REQUIREMENT:
Keep every word of the listing and drop the images when you write it out.

== Segment start ==

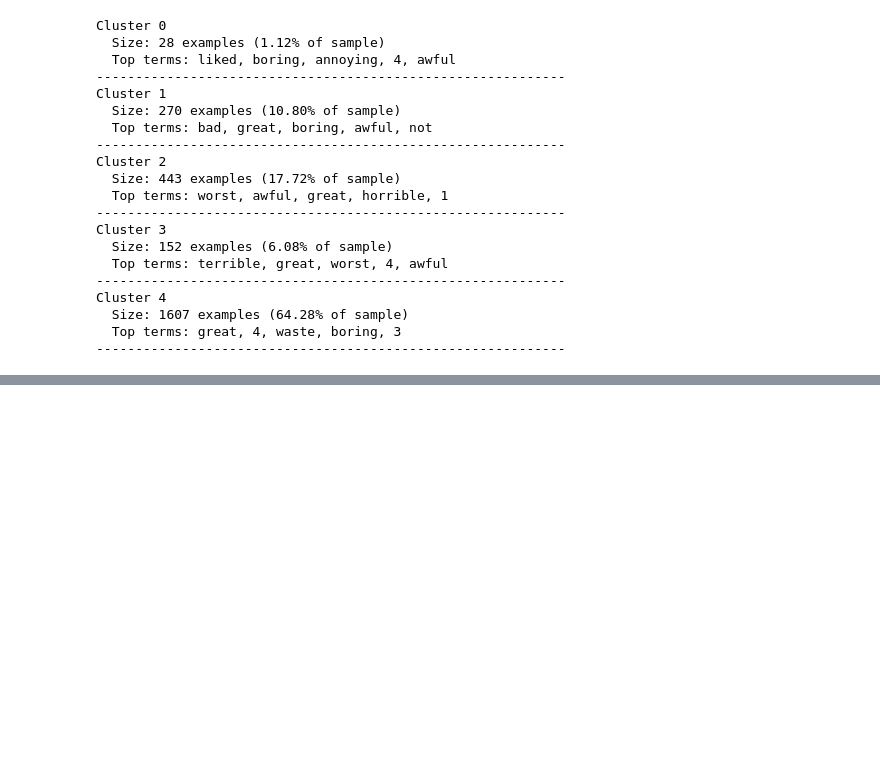
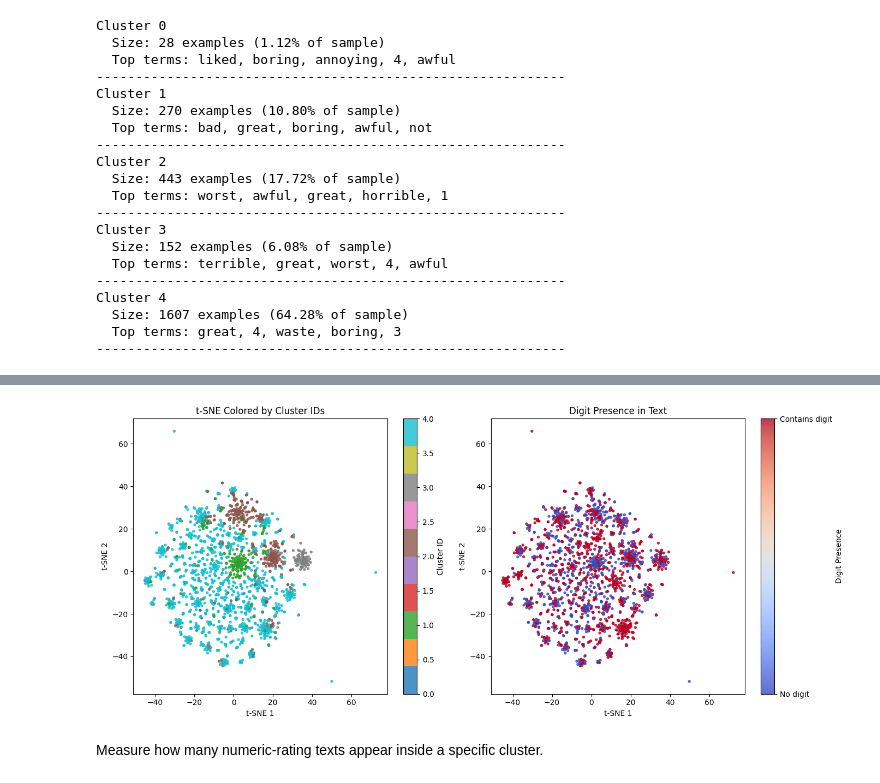
Before and after one commit to leusb/BT, a Jupyter notebook: Clustering.ipynb, the cells around one changed output, grey strips where cells are left out. Cells and saved outputs as stored; diff of their text form; code cells hidden in the pictures; blank space fills up the shorter version.

```diff
--- a/Clustering.ipynb
+++ b/Clustering.ipynb
@@ -460,0 +538,73 @@ for c in range(n_clusters):
+# %%
+import numpy as np
+import matplotlib.pyplot as plt
+from sklearn.manifold import TSNE
+
+
+def plot_tsne_combined(R_vocab, texts, cluster_ids, sample_size=2000):
+    n = min(sample_size, R_vocab.shape[0])
+    R_sub = R_vocab[:n]
+    texts_sub = texts[:n]
+    cluster_sub = cluster_ids[:n]
+
+    tsne = TSNE(
+        n_components=2,
+        init="random",
+        learning_rate="auto",
+        perplexity=30,
+        random_state=0,
+    )
+    coords = tsne.fit_transform(R_sub)
+
+    has_digit = np.array([int(any(ch.isdigit() for ch in t)) for t in texts_sub])
+
+    plt.figure(figsize=(14, 6))
+
+    # --------------------------
+    # Left plot: clusters
+    # --------------------------
+    plt.subplot(1, 2, 1)
+    scatter1 = plt.scatter(
+        coords[:, 0],
+        coords[:, 1],
+        c=cluster_sub,
+        s=8,
+        cmap="tab10",
+        alpha=0.8,
+    )
+    plt.xlabel("t-SNE 1")
+    plt.ylabel("t-SNE 2")
+    plt.title("t-SNE Colored by Cluster IDs")
+    plt.colorbar(scatter1, label="Cluster ID")
+
+    # --------------------------
+    # Right plot: digit presence
+    # --------------------------
+    plt.subplot(1, 2, 2)
+    scatter2 = plt.scatter(
+        coords[:, 0],
+        coords[:, 1],
+        c=has_digit,
+        s=8,
+        cmap="coolwarm",
+        alpha=0.8,
+        vmin=0,
+        vmax=1,
+    )
+    plt.xlabel("t-SNE 1")
+    plt.ylabel("t-SNE 2")
+    plt.title("Digit Presence in Text")
+
+    # Add legend describing color meaning
+    cbar = plt.colorbar(scatter2, ticks=[0, 1])
+    cbar.ax.set_yticklabels(["No digit", "Contains digit"])
+    cbar.set_label("Digit Presence")
+
+    plt.tight_layout()
+    plt.show()
+
+plot_tsne_combined(R_vocab, texts_neg, cluster_ids, sample_size=2000)
+# %% [output]
+[figure, added]
+# %% [markdown]
+Measure how many numeric-rating texts appear inside a specific cluster.
```
Also changed, not shown: parts of 43 cells of this notebook.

== Segment end ==

PROBLEM SOLUTION:
Before and after one commit to leusb/BT, a Jupyter notebook: Clustering.ipynb, the cells around one changed output, grey strips where cells are left out. Cells and saved outputs as stored; diff of their text form; code cells hidden in the pictures; blank space fills up the shorter version.

```diff
--- a/Clustering.ipynb
+++ b/Clustering.ipynb
@@ -460,0 +538,73 @@ for c in range(n_clusters):
+# %%
+import numpy as np
+import matplotlib.pyplot as plt
+from sklearn.manifold import TSNE
+
+
+def plot_tsne_combined(R_vocab, texts, cluster_ids, sample_size=2000):
+    n = min(sample_size, R_vocab.shape[0])
+    R_sub = R_vocab[:n]
+    texts_sub = texts[:n]
+    cluster_sub = cluster_ids[:n]
+
+    tsne = TSNE(
+        n_components=2,
+        init="random",
+        learning_rate="auto",
+        perplexity=30,
+        random_state=0,
+    )
+    coords = tsne.fit_transform(R_sub)
+
+    has_digit = np.array([int(any(ch.isdigit() for ch in t)) for t in texts_sub])
+
+    plt.figure(figsize=(14, 6))
+
+    # --------------------------
+    # Left plot: clusters
+    # --------------------------
+    plt.subplot(1, 2, 1)
+    scatter1 = plt.scatter(
+        coords[:, 0],
+        coords[:, 1],
+        c=cluster_sub,
+        s=8,
+        cmap="tab10",
+        alpha=0.8,
+    )
+    plt.xlabel("t-SNE 1")
+    plt.ylabel("t-SNE 2")
+    plt.title("t-SNE Colored by Cluster IDs")
+    plt.colorbar(scatter1, label="Cluster ID")
+
+    # --------------------------
+    # Right plot: digit presence
+    # --------------------------
+    plt.subplot(1, 2, 2)
+    scatter2 = plt.scatter(
+        coords[:, 0],
+        coords[:, 1],
+        c=has_digit,
+        s=8,
+        cmap="coolwarm",
+        alpha=0.8,
+        vmin=0,
+        vmax=1,
+    )
+    plt.xlabel("t-SNE 1")
+    plt.ylabel("t-SNE 2")
+    plt.title("Digit Presence in Text")
+
+    # Add legend describing color meaning
+    cbar = plt.colorbar(scatter2, ticks=[0, 1])
+    cbar.ax.set_yticklabels(["No digit", "Contains digit"])
+    cbar.set_label("Digit Presence")
+
+    plt.tight_layout()
+    plt.show()
+
+plot_tsne_combined(R_vocab, texts_neg, cluster_ids, sample_size=2000)
+# %% [output]
+[figure, added]
+# %% [markdown]
+Measure how many numeric-rating texts appear inside a specific cluster.
```
Also changed, not shown: parts of 43 cells of this notebook.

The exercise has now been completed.